What are Damascus Blades?
Damascus Steel, also known as "Pattern Welded" Steel for its more modern counterpart, consists of two types of steel (or layers of iron and steel) that are alternately layered in the forging process. Usually, one material is harder and one is softer and easier to sharpen. Ancient blademakers discovered that combining the metals created blades that could be honed to a razor's edge, but were tougher and more resistant to bending or breaking than any single steel known at the time. This was a critical necessity for the longer blades used for daggers and swords.
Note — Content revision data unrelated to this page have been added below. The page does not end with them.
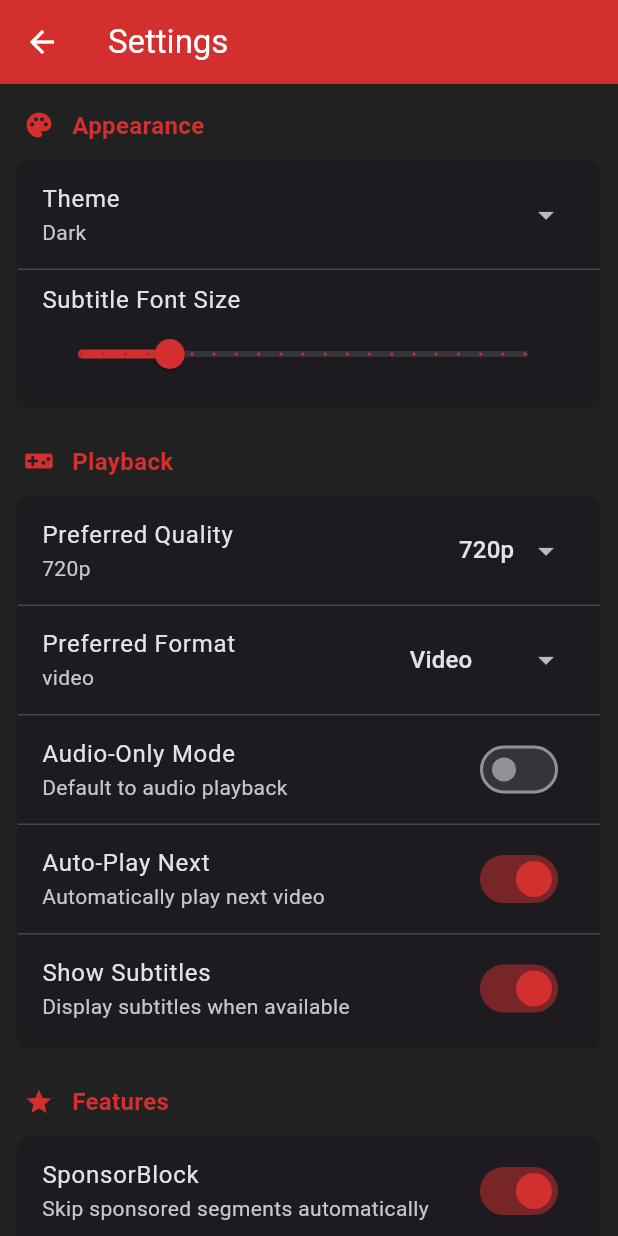
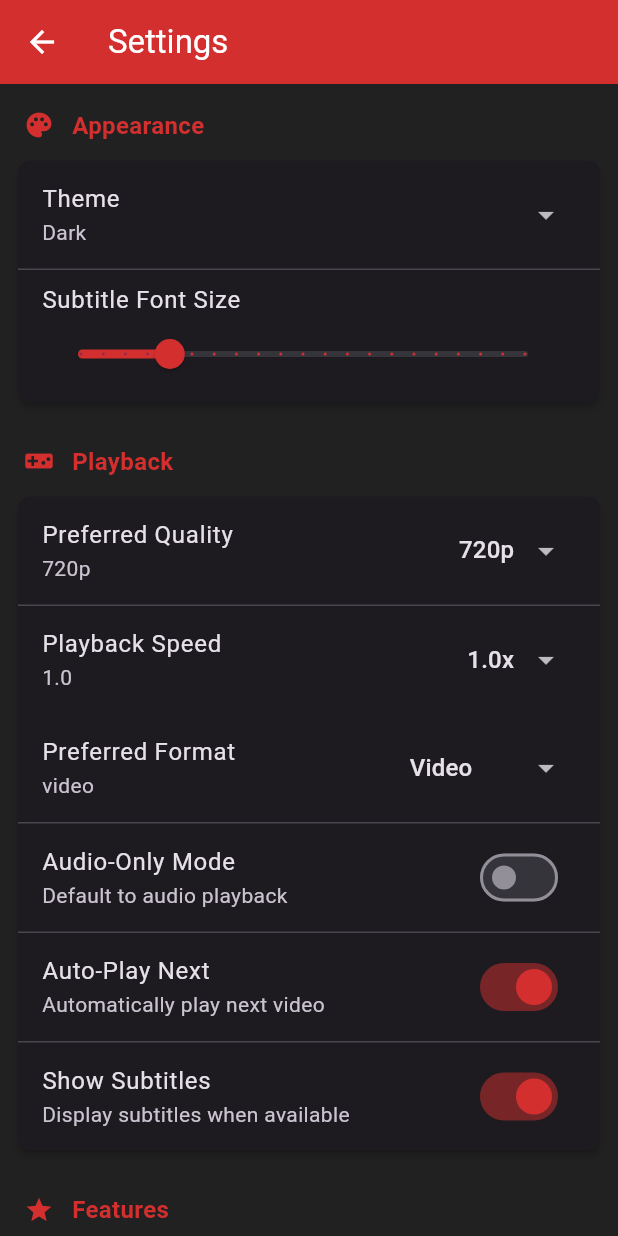
Before and after one commit to Vpragadeesh/Tubular-PC, a Flutter app: the SettingsScreen screen opened directly, on a phone screen of 412 x 824 dp. Run offline on Flutter 3.47's test engine with Material 3 defaults, Android fonts, the phone set to English and light mode, and no system bars; our stand-ins replace cached_network_image, dio, flutter_riverpod, logger; missing offline and left inert: media_kit, media_kit_video; network calls fail.

Commit message:
Add playback speed setting and apply to player\n\n- Add `playbackSpeedProvider`\n- Expose speed selector in Settings and player controls\n- Apply playback speed to media player and load/save setting on startup

```diff
--- a/frontend/lib/main.dart
+++ b/frontend/lib/main.dart
@@ -87,6 +87,11 @@ class _TubularAppState extends ConsumerState<TubularApp> {
 
       if (settings.containsKey('enable_notifications')) {
         ref.read(enableNotificationsProvider.notifier).state = settings['enable_notifications'] == 'true';
+      }
+      if (settings.containsKey('playback_speed')) {
+        final v = double.tryParse(settings['playback_speed'] ?? '1.0') ?? 1.0;
+        ref.read(playbackSpeedProvider.notifier).state = v;
+        print('DEBUG: Set playback_speed to $v');
       }
     } catch (e) {
       print('DEBUG: Failed to load settings: $e');
--- a/frontend/lib/providers.dart
+++ b/frontend/lib/providers.dart
@@ -31,3 +31,6 @@ final enableSponsorBlockProvider = StateProvider<bool>((ref) => true);
 final enableDislikeCountsProvider = StateProvider<bool>((ref) => true);
 final enableSubtitlesProvider = StateProvider<bool>((ref) => true);
 final enableNotificationsProvider = StateProvider<bool>((ref) => false);
+
+// Playback speed provider (1.0 = normal)
+final playbackSpeedProvider = StateProvider<double>((ref) => 1.0);
--- a/frontend/lib/screens/settings_screen.dart
+++ b/frontend/lib/screens/settings_screen.dart
@@ -35,6 +35,7 @@ class _SettingsScreenState extends ConsumerState<SettingsScreen> {
     final autoPlay = ref.watch(autoPlayProvider);
     final downloadFolder = ref.watch(downloadFolderProvider);
     final subtitleSize = ref.watch(subtitleFontSizeProvider);
+    final playbackSpeed = ref.watch(playbackSpeedProvider);
     final sponsorBlock = ref.watch(enableSponsorBlockProvider);
     final dislikeCounts = ref.watch(enableDislikeCountsProvider);
     final subtitles = ref.watch(enableSubtitlesProvider);
@@ -109,6 +110,26 @@ class _SettingsScreenState extends ConsumerState<SettingsScreen> {
                 },
               ),
               const Divider(height: 1),
+              _buildDropdownTile(
+                context,
+                'Playback Speed',
+                playbackSpeed.toString(),
+                items: const [
+                  DropdownMenuItem(value: '0.5', child: Text('0.5x')),
+                  DropdownMenuItem(value: '0.75', child: Text('0.75x')),
+                  DropdownMenuItem(value: '1.0', child: Text('1.0x')),
+                  DropdownMenuItem(value: '1.25', child: Text('1.25x')),
+                  DropdownMenuItem(value: '1.5', child: Text('1.5x')),
+                  DropdownMenuItem(value: '2.0', child: Text('2.0x')),
+                ],
+                onChanged: (value) {
+                  if (value != null) {
+                    final v = double.tryParse(value) ?? 1.0;
+                    ref.read(playbackSpeedProvider.notifier).state = v;
+                    _saveSetting('playback_speed', v.toString());
+                  }
+                },
+              ),
               _buildDropdownTile(
                 context,
                 'Preferred Format',
```
Also changed, not shown: frontend/lib/widgets/player_shell.dart (+74 -0 lines).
Of course, we mainly prize Damascus Steel today for its beautiful random patterns that are reminiscent of flowing water and are a testament to its hand-crafted nature.
Where did the term "Damascus" come from?
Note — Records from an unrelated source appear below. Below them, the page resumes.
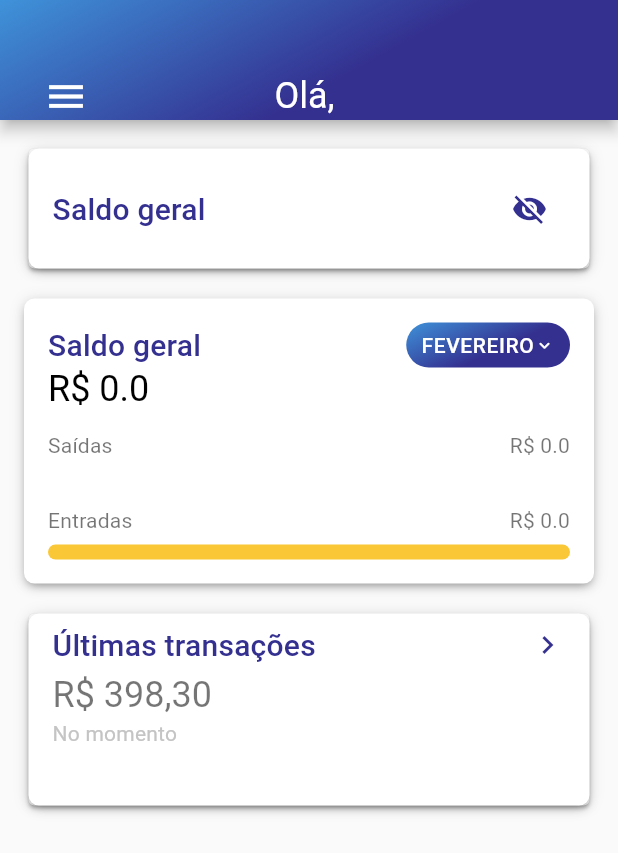
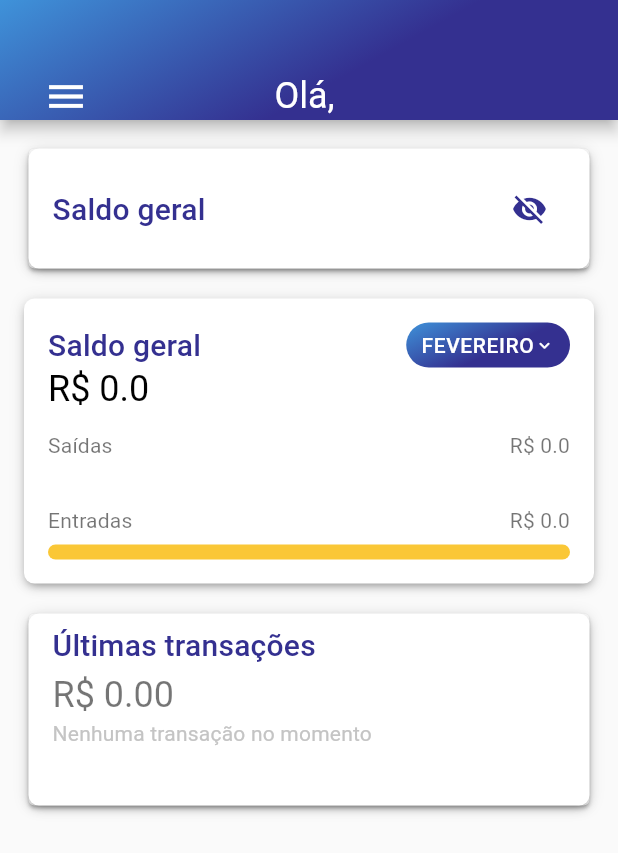
Before and after one commit to AnnaAlbuquerque/raro_budget, a Flutter app: the screen it shows once a user with an empty profile is signed in, on a phone screen of 412 x 824 dp. Shown: the top 853 px of the screen. Run offline on Flutter 3.47's test engine with Material 2 defaults, Android fonts, the phone set to English and light mode, and no system bars; our stand-ins replace cloud_firestore, connectivity_plus, firebase_auth, firebase_core, flutter_mobx, flutter_modular and 4 more; missing offline and left inert: animated_card, cpf_cnpj_validator; accounts and stored records are empty; generated files the repository leaves out were written again; project files that could hold a hidden picture were left out.

Commit message:
Adds Last transactions to home page
- Already connected to firebase

```diff
--- a/lib/src/modules/home/home_main/home_page.dart
+++ b/lib/src/modules/home/home_main/home_page.dart
@@ -1,13 +1,14 @@
+import 'package:cloud_firestore/cloud_firestore.dart';
 import 'package:flutter/material.dart';
 import 'package:flutter_mobx/flutter_mobx.dart';
 import 'package:flutter_modular/flutter_modular.dart';
 import 'package:raro_budget/src/modules/home/home_main/home_controller.dart';
 import 'package:raro_budget/src/modules/home/home_main/widgets/custom_card_dia_a_dia/custom_card_dia_a_dia.dart';
 import 'package:raro_budget/src/modules/home/home_main/widgets/custom_general_balance/custom_general_balance_widget.dart';
+import 'package:raro_budget/src/modules/home/home_main/widgets/custom_last_transactions/custom_last_transactions_widget.dart';
 import 'package:raro_budget/src/modules/home/widgets/custom_drawer/custom_drawer_widget.dart';
-
-import 'package:raro_budget/src/modules/home/widgets/custom_last_transactions/custom_last_transactions_widget.dart';
 import 'package:raro_budget/src/shared/constants/app_text_styles.dart';
+import 'package:raro_budget/src/shared/models/transaction_model.dart';
 import 'package:raro_budget/src/shared/widgets/custom_appbar/custom_appbar.dart';
 import 'package:raro_budget/src/shared/widgets/custom_button/custom_button_widget.dart';
 
@@ -23,7 +24,12 @@ class _HomePageState extends ModularState<HomePage, HomeController> {
 
   @override
   void initState() {
-    controller.getTotals(DateTime.now().month);
+    controller
+        .getTotals(DateTime.now().month)
+        .then((value) => print("TOTAL RECEIVED"));
+    controller.homeRepository
+        .getLastTransactions()
+        .then((value) => print("Terminou"));
     super.initState();
   }
 
@@ -85,7 +91,16 @@ class _HomePageState extends ModularState<HomePage, HomeController> {
                   }),
                   Padding(
                     padding: const EdgeInsets.fromLTRB(15, 0, 15, 15),
-                    child: CustomLastTransactions(),
+                    child: FutureBuilder(
+                      future: controller.getLastTransactions(),
+                      builder: (context, snapshot) {
+                        return CustomLastTransactions(
+                          value: controller.totalLastTransactions
+                              .toStringAsFixed(2),
+                          listTransaction: controller.listTransaction,
+                        );
+                      },
+                    ),
                   ),
                 ],
               ),
--- /dev/null
+++ b/lib/src/modules/home/home_main/widgets/custom_last_transactions/custom_last_transactions_widget.dart
@@ -0,0 +1,95 @@
+import 'package:flutter/material.dart';
+import 'package:raro_budget/src/modules/home/widgets/custom_transaction_item/custom_transaction_item_widget.dart';
+import 'package:raro_budget/src/shared/constants/app_colors.dart';
+import 'package:raro_budget/src/shared/constants/app_text_styles.dart';
+import 'package:raro_budget/src/shared/models/transaction_model.dart';
+
+class CustomLastTransactions extends StatelessWidget {
+  const CustomLastTransactions({
+    Key? key,
+    this.value,
+    required this.listTransaction,
+  }) : super(key: key);
+
+  final List<TransactionModel> listTransaction;
+
+  final String? value;
+
+  @override
+  Widget build(BuildContext context) {
+    final bool sizeEmpty = listTransaction.isEmpty;
+    return Card(
+      child: Container(
+        decoration: BoxDecoration(
+          color: AppColors.white,
+          borderRadius: BorderRadius.circular(7.0),
+          boxShadow: [
+            BoxShadow(
+              color: AppColors.black.withOpacity(0.12),
+              offset: Offset(0.0, 1.0),
+              blurRadius: 8.0,
+            ),
+            BoxShadow(
+              color: AppColors.black.withOpacity(0.14),
+              offset: Offset(0.0, 3.0),
+              blurRadius: 4.0,
+            ),
+            BoxShadow(
+              color: AppColors.black.withOpacity(0.2),
+              offset: Offset(0.0, 3.0),
+              blurRadius: 3.0,
+              spreadRadius: -2.0,
+            ),
+          ],
+        ),
+        child: Padding(
+          padding: const EdgeInsets.only(
+              left: 16.0, top: 9.0, right: 16.0, bottom: 16.0),
+          child: Flex(
+            direction: Axis.horizontal,
+            children: [
+              Flexible(
+                child: Column(
+                  crossAxisAlignment: CrossAxisAlignment.start,
+                  children: [
+                    Text(
+                      'Últimas transações',
+                      style: TextStyles.purple20w500Roboto,
+                    ),
+                    SizedBox(height: 8.0),
+                    Text(
+                      'R\$ ${value ?? '0.00'}',
+                      style: TextStyles.black5424w400Roboto,
+                    ),
+                    SizedBox(height: 4.0),
+                    Text(
+                      sizeEmpty ? 'Nenhuma transação no momento' : 'No momento',
+                      style: TextStyles.grey14w400Roboto,
+                    ),
+                    SizedBox(height: 24.0),
+                    Visibility(
+                      visible: !sizeEmpty,
+                      child: Container(
+                          height: 290,
+                          child: ListView.builder(
+                              itemCount: listTransaction.length,
+                              itemBuilder: (contex, int index) {
+                                return CustomTransactionItem(
+                                    listTransaction[index].name,
+                                    listTransaction[index].category,
+                                    listTransaction[index].value,
+                                    listTransaction[index].type,
+                                    listTransaction[index].date,
+                                    () {});
+                              })),
+                    ),
+                  ],
+                ),
+              ),
+            ],
+          ),
+        ),
+      ),
+    );
+  }
+}
--- a/lib/src/modules/home/widgets/custom_last_transactions/custom_last_transactions_widget.dart
+++ /dev/null
@@ -1,109 +0,0 @@
-import 'package:flutter/material.dart';
-import 'package:raro_budget/src/modules/home/widgets/custom_transaction_item/custom_transaction_item_widget.dart';
-import 'package:raro_budget/src/shared/constants/app_colors.dart';
-import 'package:raro_budget/src/shared/constants/app_text_styles.dart';
-
-class CustomLastTransactions extends StatelessWidget {
-  const CustomLastTransactions({
-    Key? key,
-    this.value,
-  }) : super(key: key);
-
-  final String? value;
-
-  @override
-  Widget build(BuildContext context) {
-    return Card(
-      child: Container(
-        decoration: BoxDecoration(
-          color: AppColors.white,
-          borderRadius: BorderRadius.circular(7.0),
-          boxShadow: [
-            BoxShadow(
-              color: AppColors.black.withOpacity(0.12),
-              offset: Offset(0.0, 1.0),
-              blurRadius: 8.0,
-            ),
-            BoxShadow(
-              color: AppColors.black.withOpacity(0.14),
-              offset: Offset(0.0, 3.0),
-              blurRadius: 4.0,
-            ),
-            BoxShadow(
-              color: AppColors.black.withOpacity(0.2),
-              offset: Offset(0.0, 3.0),
-              blurRadius: 3.0,
-              spreadRadius: -2.0,
-            ),
-          ],
-        ),
-        child: Padding(
-          padding: const EdgeInsets.only(
-              left: 16.0, top: 9.0, right: 16.0, bottom: 16.0),
-          child: Column(
-            crossAxisAlignment: CrossAxisAlignment.start,
-            children: [
-              Row(
-                mainAxisAlignment: MainAxisAlignment.spaceBetween,
-                crossAxisAlignment: CrossAxisAlignment.start,
-                mainAxisSize: MainAxisSize.max,
-                children: [
-                  Column(
-                    crossAxisAlignment: CrossAxisAlignment.start,
-                    mainAxisSize: MainAxisSize.min,
-                    children: [
-                      Text(
-                        'Últimas transações',
-                        style: TextStyles.purple20w500Roboto,
-                      ),
-                      SizedBox(height: 8.0),
-                      Text(
-                        'R\$ ${value ?? '398,30'}',
-                        style: TextStyles.black5424w400Roboto,
-                      ),
-                      SizedBox(height: 4.0),
-                      Text(
-                        'No momento',
-                        style: TextStyles.grey14w400Roboto,
-                      ),
-                    ],
-                  ),
-                  InkWell(
-                    onTap: () {},
-                    child: Ink(
-                        child:
-                            Icon(Icons.chevron_right, color: AppColors.purple)),
-                  ),
-                ],
-              ),
-              SizedBox(height: 24.0),
-              // CustomTransactionItem(
-              //   color: AppColors.yellow,
-              //   title: 'Refeições',
-              //   transferredValue: '25,00',
-              //   icon: 'assets/icons/meal_icon.png',
-              //   textstyle: TextStyles.black8716w400Roboto,
-              // ),
-              // SizedBox(height: 24.0),
-              // CustomTransactionItem(
-              //   color: AppColors.green,
-              //   title: 'Transporte',
-              //   transferredValue: '57,30',
-              //   icon: 'assets/icons/transport_icon.png',
-              //   textstyle: TextStyles.black8716w400Roboto,
-              // ),
-              // SizedBox(height: 24.0),
-              // CustomTransactionItem(
-              //   color: AppColors.lightBlue,
-              //   title: 'Educação',
-              //   transferredValue: '316,00',
-              //   icon: 'assets/icons/education_icon.png',
-              //   textstyle: TextStyles.black8716w400Roboto,
-              // ),
-            ],
-          ),
-        ),
-      ),
-    );
-  }
-}
```
Also changed, not shown: lib/src/modules/home/home_main/home_controller.dart (+29 -0 lines), lib/src/modules/home/home_main/home_repository.dart (+23 -0 lines), lib/src/modules/home/widgets/custom_transaction_item/custom_transaction_item_widget.dart (+5 -2 lines), lib/src/modules/home/home_main/home_controller.g.dart.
Since it originated in the Middle East and India, the term "Damascus Steel" may have been coined because so many weapons made with it were produced in the city of Damascus, Syria, one of the oldest and largest armament making centers of the ancient world. Blades were forged from ingots of Wootz steel that were imported from India through Arab traders starting around the 3rd Century and continuing into the 17th Century where it finally became obsolete with the advent of better, cheaper metals and advancements in firearms. Of course, the term could also be a simple play on the word damask which is a way to describe similar patterns in fabrics.
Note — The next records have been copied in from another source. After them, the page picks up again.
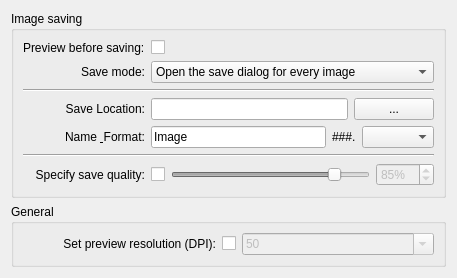
First picture: the form in src/settings.ui, repository KDE/skanlite, before the edit.
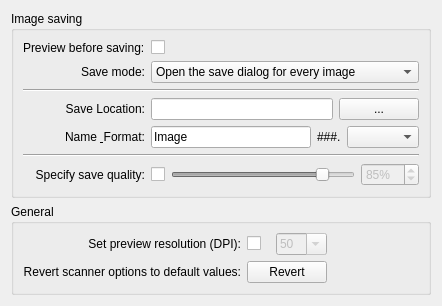
Second picture: the form after the edit. Custom widgets are drawn as their Qt base class.

Commit message: Save scanner options on exit + add revert button to settings dialog

Diff of the .ui file:
```diff
--- a/src/settings.ui
+++ b/src/settings.ui
@@ -6,8 +6,8 @@
    <rect>
     <x>0</x>
     <y>0</y>
-    <width>457</width>
-    <height>269</height>
+    <width>400</width>
+    <height>272</height>
    </rect>
   </property>
   <property name="windowTitle">
@@ -231,7 +231,7 @@
      <property name="title">
       <string>General</string>
      </property>
-     <layout class="QGridLayout" name="gridLayout_2" columnstretch="1,0,1">
+     <layout class="QGridLayout" name="gridLayout_2" columnstretch="0,0,0,0">
       <item row="0" column="2">
        <widget class="KComboBox" name="previewDPI">
         <property name="enabled">
@@ -295,6 +295,36 @@
         </property>
        </widget>
       </item>
+      <item row="1" column="1" colspan="2">
+       <widget class="QPushButton" name="revertOptions">
+        <property name="text">
+         <string>Revert</string>
+        </property>
+       </widget>
+      </item>
+      <item row="1" column="0">
+       <widget class="QLabel" name="label_8">
+        <property name="text">
+         <string>Revert scanner options to default values:</string>
+        </property>
+        <property name="alignment">
+         <set>Qt::AlignRight|Qt::AlignTrailing|Qt::AlignVCenter</set>
+        </property>
+       </widget>
+      </item>
+      <item row="1" column="3">
+       <spacer name="horizontalSpacer">
+        <property name="orientation">
+         <enum>Qt::Horizontal</enum>
+        </property>
+        <property name="sizeHint" stdset="0">
+         <size>
+          <width>40</width>
+          <height>20</height>
+         </size>
+        </property>
+       </spacer>
+      </item>
      </layout>
     </widget>
    </item>
```
The commit also changes 3 other files.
The Vikings also made pattern-welded blades, but they were highly polished to help prevent rust in the highly corrosive humid and sometimes salty environs the Norsemen lived and fought in. Some of the Sagas alluded to a sword blade's subtle visual attributes that could only be explained by the use of patterned steel (it wasn't until fairly recently that this fact was discovered and confirmed through chemical analysis). Because of the high polish, the patterns were almost impossible to see except at certain angles to strong light (as an aside, damascus steel must be acid-etched to make the patterns visible).
Legends persist about Damascus steel today, like the ability to cut through a rifle barrel or to cut a piece of cloth falling across the blade. Although certain types of modern steel can match and in some instances outperform these swords, chemical reactions in the production process made the blades extraordinary for their time and are just as stunningly beautiful today. For the blade collector who wishes for something unique with a true warrior's pedigree.